When Bhimsen Singh agreed to work on MV Asphalt—a foreign-flagged ship—in 2010, he certainly did not sign up for eating plain boiled rice with salt or chapatti with black tea.

But for four years that was all the seafarer got to survive on after Somalian pirates took over his ship. Singh’s nightmarish ordeals included walking miles just to fetch drinking water and living without electricity deep within Somalian forests with guards who were trained to pull the trigger at the slightest provocation.

“But that was our life,” said Singh, one of the seven Indian seafarers released two weeks ago.

The seafarers initially spent six-and-half months on the ship before being taken to Somalia. In 2011, the pirates released eight crew members and the ship in exchange for ransom running into millions of dollars but held back seven. For these seven seafarers, the only contact to the outside world was a phone call made to their family once every two-three months.

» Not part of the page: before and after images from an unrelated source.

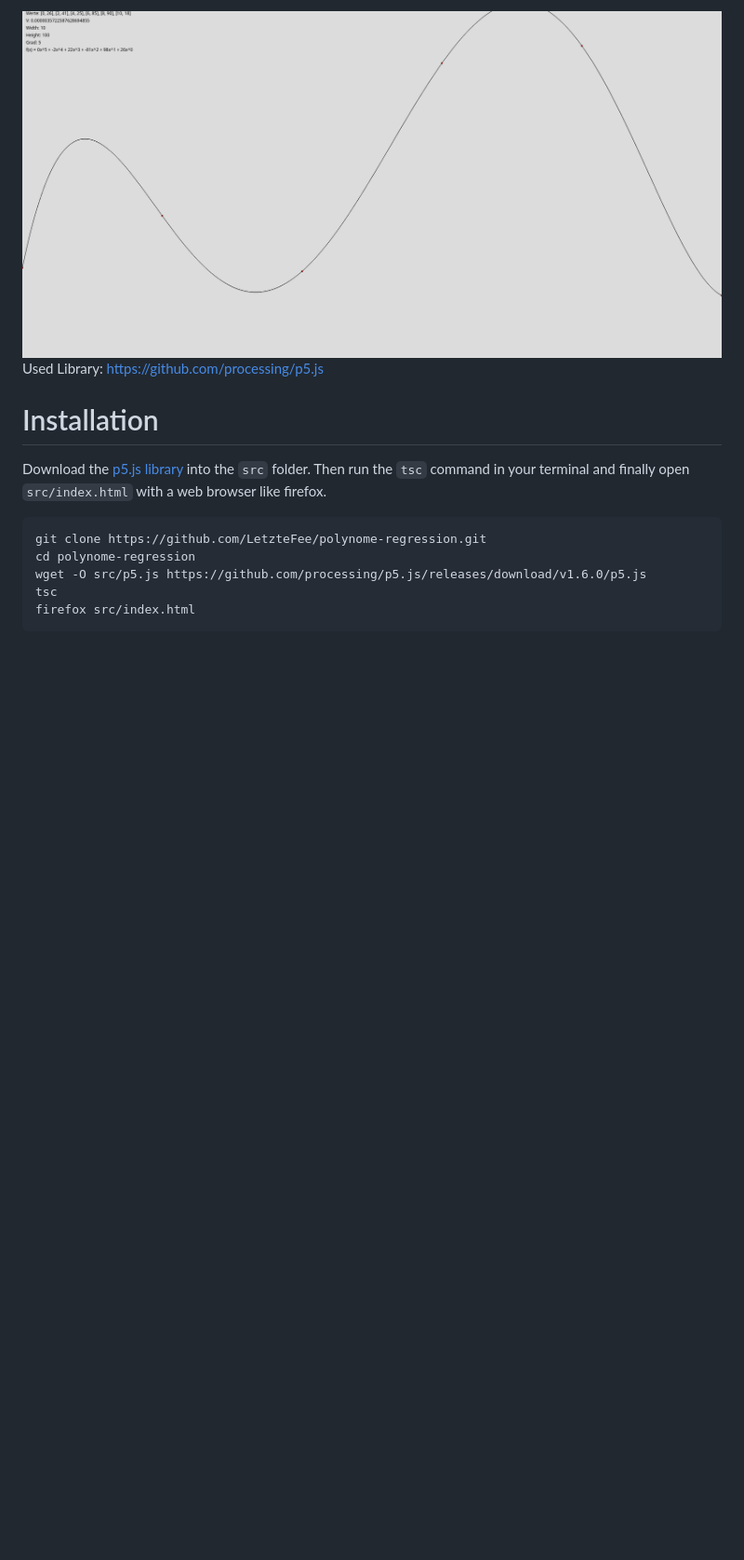
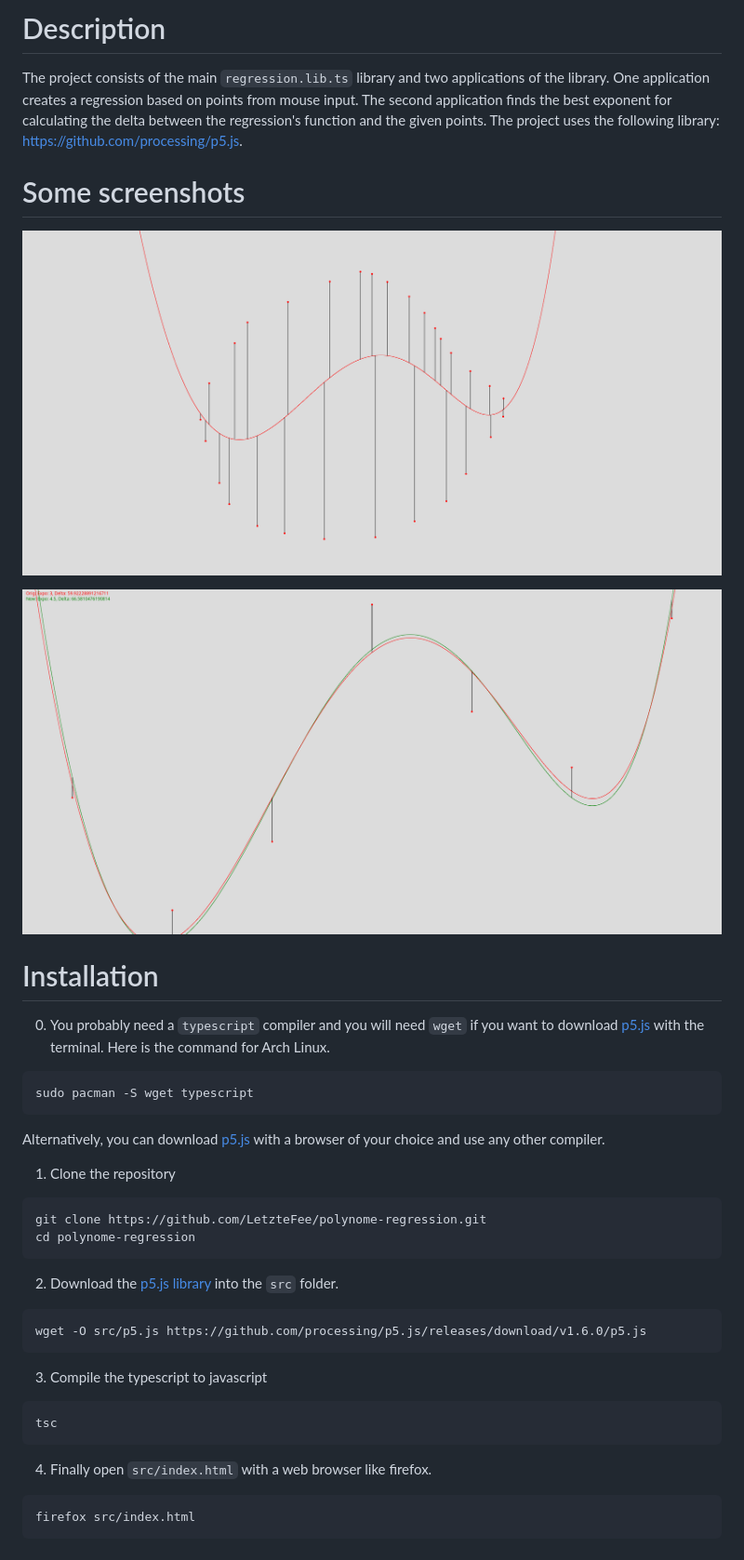
Before and after one commit to LetzteFee/polynome-regression, a Markdown page: README.md, the part around the change. Shown: that part at 93% size. Rendered like a GitHub page; pictures changed too: canvas.png (deleted), readme-assets/expo_regression.png (added), readme-assets/mouse_input.png (added); blank space fills up the shorter version.

````diff
--- a/README.md
+++ b/README.md
@@ -1,15 +1,47 @@
-![alt text](canvas.png) Used Library: https://github.com/processing/p5.js
+# Description
+The project consists of the main `regression.lib.ts` library and two applications of the library. One application creates a regression based on points from mouse input. The second application finds the best exponent for calculating the delta between the regression's function and the given points.
+The project uses the following library: https://github.com/processing/p5.js.
 
+# Some screenshots
+
+![Mouse input app](readme-assets/mouse_input.png)
+
+![expo regression app](readme-assets/expo_regression.png)
 # Installation
 
-Download the [p5.js library](https://p5js.org/download/) into the `src` folder.
-Then run the `tsc` command in your terminal and finally open `src/index.html`
-with a web browser like firefox.
+0. You probably need a `typescript` compiler and you will need `wget` if you
+   want to download [p5.js](https://p5js.org/download/) with the terminal. Here
+   is the command for Arch Linux.
+
+```bash
+sudo pacman -S wget typescript
+```
+
+Alternatively, you can download [p5.js](https://p5js.org/download/) with a
+browser of your choice and use any other compiler.
+
+1. Clone the repository
 
 ```bash
 git clone https://github.com/LetzteFee/polynome-regression.git
 cd polynome-regression
+```
+
+2. Download the [p5.js library](https://p5js.org/download/) into the `src`
+   folder.
+
+```bash
 wget -O src/p5.js https://github.com/processing/p5.js/releases/download/v1.6.0/p5.js
+```
+
+3. Compile the typescript to javascript
+
+```bash
 tsc
+```
+
+4. Finally open `src/index.html` with a web browser like firefox.
+
+```bash
 firefox src/index.html
 ```
````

“We were told that we would be released only after some 120 Somalian pirates—captured by India—were released,” said Singh.

Negotiation process

In 2013, the pirates changed their mind and said they wanted ransom instead.

Finally, after long-drawn negotiations, in September 2014, Chirag Bahri of Maritime Piracy Humanitarian Response Programme (MPHRP) got in touch with the seafarers.

MPHRP is an agency funded by shipping and insurance companies, which works for seafarers hit by piracy attacks.

“While this was the longest time spent by Indians in captivity after a piracy attack, there are some Thai seafarers, held captive since April 2010, who are yet to be rescued,” said Bahri, Regional Director-South Asia, MPHRP.

“Release of these seafarers involved ransom, negotiations by London-based law firm HSW, and backend support from many agencies including the Government, though not in the form of money,” shared Bahri, who is himself a piracy attack survivor.

“We do not negotiate with pirates, there are special teams who do so,” said Bahri. In some cases where the employers abandon seafarers, MPHRP arranges for funds from partners to send money to the seafarers’ family (about $200 a month).

Second coming

After going through such a traumatic experience, many seafarers including Singh prefer employment on shores or Indian waters.

Last year, the MPHRP helped 14-15 such seafarers find employment in Indian coastal waters.

Reunited with his family after such a long time, Singh is still haunted by the nightmarish experiences of killing 100-odd snakes and being threatened on gunpoint several times. Sharing tales of each others’ families, walking within the eyesight of the captors to kill stress and tire themselves to sleep and cooking for 11 people including the four Somalians guarding them are some of the other memories.

But thankfully, piracy has declined sharply in the past two years—there has not been any hijack since May 2012 in the Indian Ocean after international navies started guarding it.


Original Article